Though the story is told in an easy and often humorous style, the subject matter is dark — the apparent mutilation and lynching of a teenage boy, rape and racism, and a tragic family cycle of alcoholism and abuse all figure into the tale, as does spiritual warfare as conducted by the old man’s unusual dog and a talented and world-wise traveling musician who may be Tobit’s cousin but doesn’t seem to be from “around here.”

It is a Catholic book, featuring Catholic characters living their Catholic faith, but you don’t have to be Catholic, or even Christian, to follow the tale or enjoy it — and in fact, nearly all of the characters find themselves questioning their faith and why bad things happen to good folks. As a bonus, for those who know the Book of Tobit or the three archangels named in Scripture and celebrated today, there is a strong connection between the book and today’s feast — but that’s probably more fun to uncover after the fact. As for the novel, I recommend it highly!

Strange Dream

Had a strange dream two nights ago. Seems a fellow I don’t know (the “hero” of the dream) was in need of horses, and quick. This guy and I were in some big house on a high ridge overlooking a deep ravine with a river running through it (not a huge river, so it was frozen over) and he needed to make a quick escape. We slipped out behind the house and looked down the ravine — lo and behold, his friends were pushing horses right up the ravine, on the ice! We scrambled down the steep wall of the ravine to meet them.

The horses were being pushed hard, and were slipping and sliding around. Suddenly my dad’s mule, Polly, came barreling toward us, sliding and spinning, with her ears back tight against her head. As she slides past us, she pirouettes with perfect timing and snaps her two hind hooves straight at the hero’s face — and at that moment I woke up!

Clearly Polly didn’t like running on ice, and clearly, she knew this fellow was the reason she had to. Never seen such a display of “mule-fu”!

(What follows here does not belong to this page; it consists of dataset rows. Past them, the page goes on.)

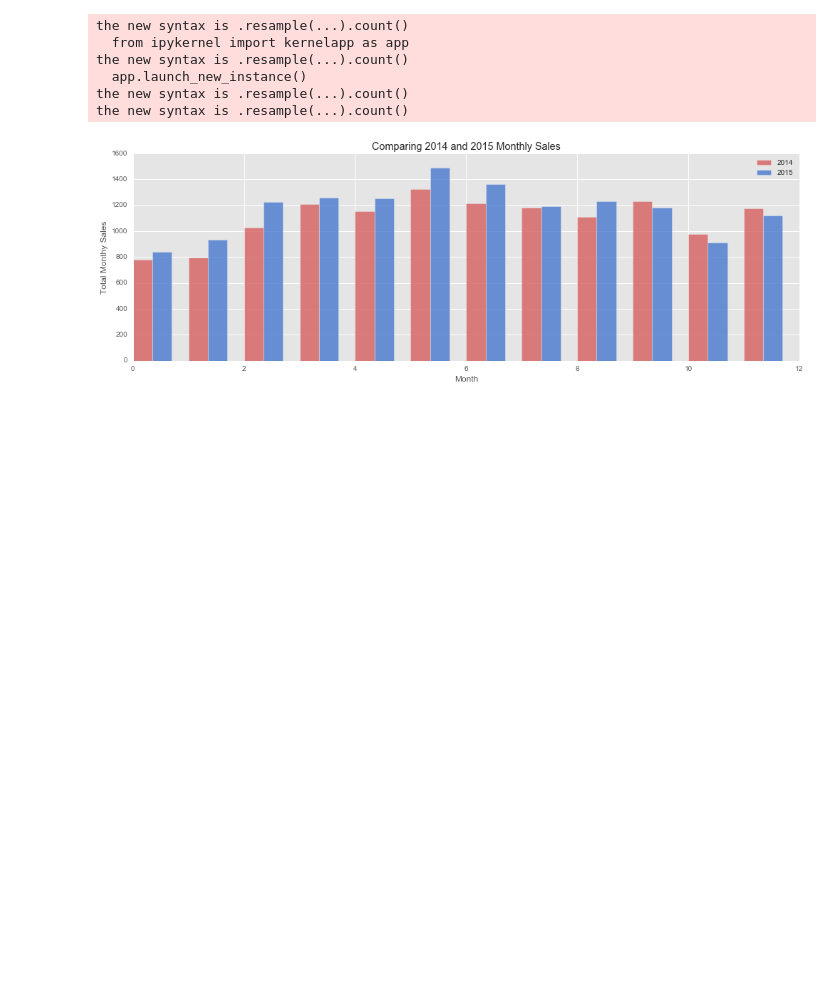
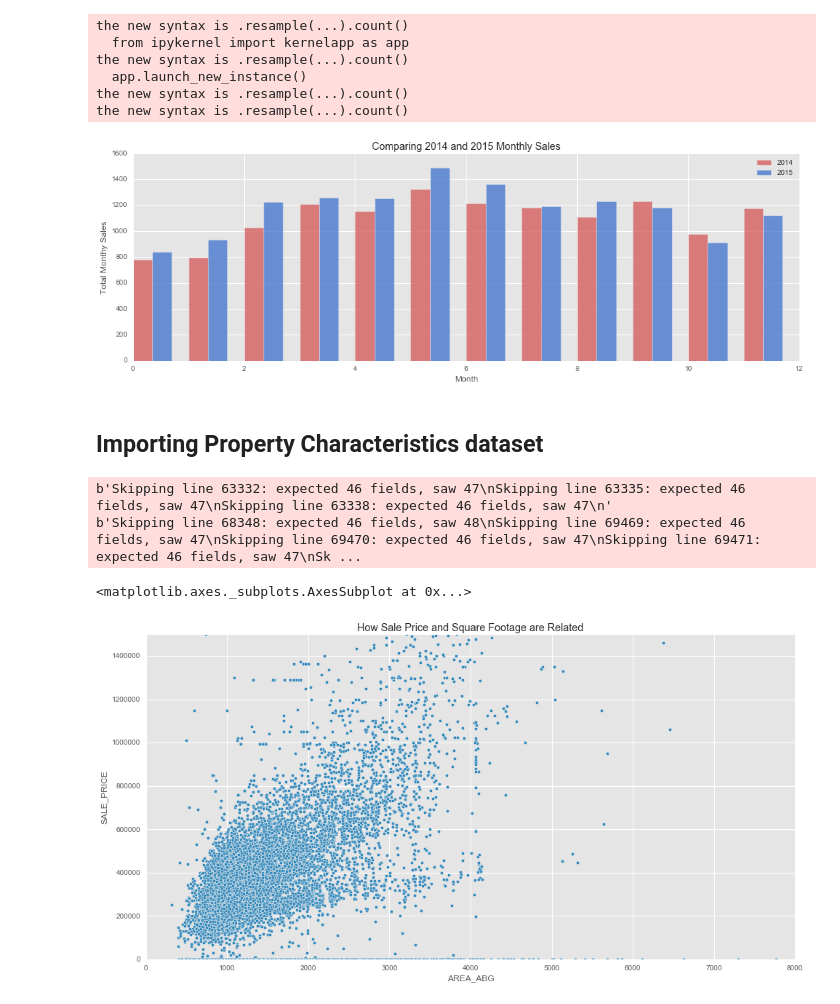
Before and after one commit to trcasey/datascience, a Jupyter notebook: 4.1 Data Story.ipynb, the cells around one changed output. Drawn from its saved outputs; the diff is of its cells as text; code cells hidden in the pictures; blank space fills up the shorter version.

Commit message:
Added timeseries plot and scatterplot

```diff
--- a/4.1 Data Story.ipynb
+++ b/4.1 Data Story.ipynb
@@ -139,3 +139,30 @@ plt.tight_layout()
 plt.show()
 # %% [output]
 [figure]
+# %% [markdown]
+## Importing Property Characteristics dataset
+# %%
+df_characteristics = pd.read_csv('datasets/real_property_residential_characteristics.csv', usecols=['PIN',
+                                                                                          'LAND_SQFT',
+                                                                                          'AREA_ABG',
+                                                                                          'BSMT_AREA',
+                                                                                          'FBSMT_SQFT',
+                                                                                          'BED_RMS',
+                                                                                          'FULL_B',
+                                                                                          'HLF_B'], error_bad_lines=False)
+# %% [output]
+b'Skipping line 63332: expected 46 fields, saw 47\nSkipping line 63335: expected 46 fields, saw 47\nSkipping line 63338: expected 46 fields, saw 47\n'
+b'Skipping line 68348: expected 46 fields, saw 48\nSkipping line 69469: expected 46 fields, saw 47\nSkipping line 69470: expected 46 fields, saw 47\nSkipping line 69471: expected 46 fields, saw 47\nSk ...
+# %%
+df_full_info = df_sales.merge(df_characteristics, how='left', on='PIN')
+# %%
+df_full_info[df_full_info.year == 2015].plot(x='AREA_ABG',
+                                             y='SALE_PRICE',
+                                             kind='scatter',
+                                             figsize=(16, 8),
+                                             xlim=(0, 8000),
+                                             ylim=(0, 1500000),
+                                             title="How Sale Price and Square Footage are Related")
+# %% [output]
+<matplotlib.axes._subplots.AxesSubplot at 0x...>
+[figure, added]
```
Also changed, not shown: parts of 3 cells of this notebook.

Analysis, anyone? Jinglebob at the Dennis Ranch blog suggested it was the fruit of too many jalapeno, peanut butter, and mayonnaise sandwiches. For the record, I’ve never tried such a thing — but Gabe might!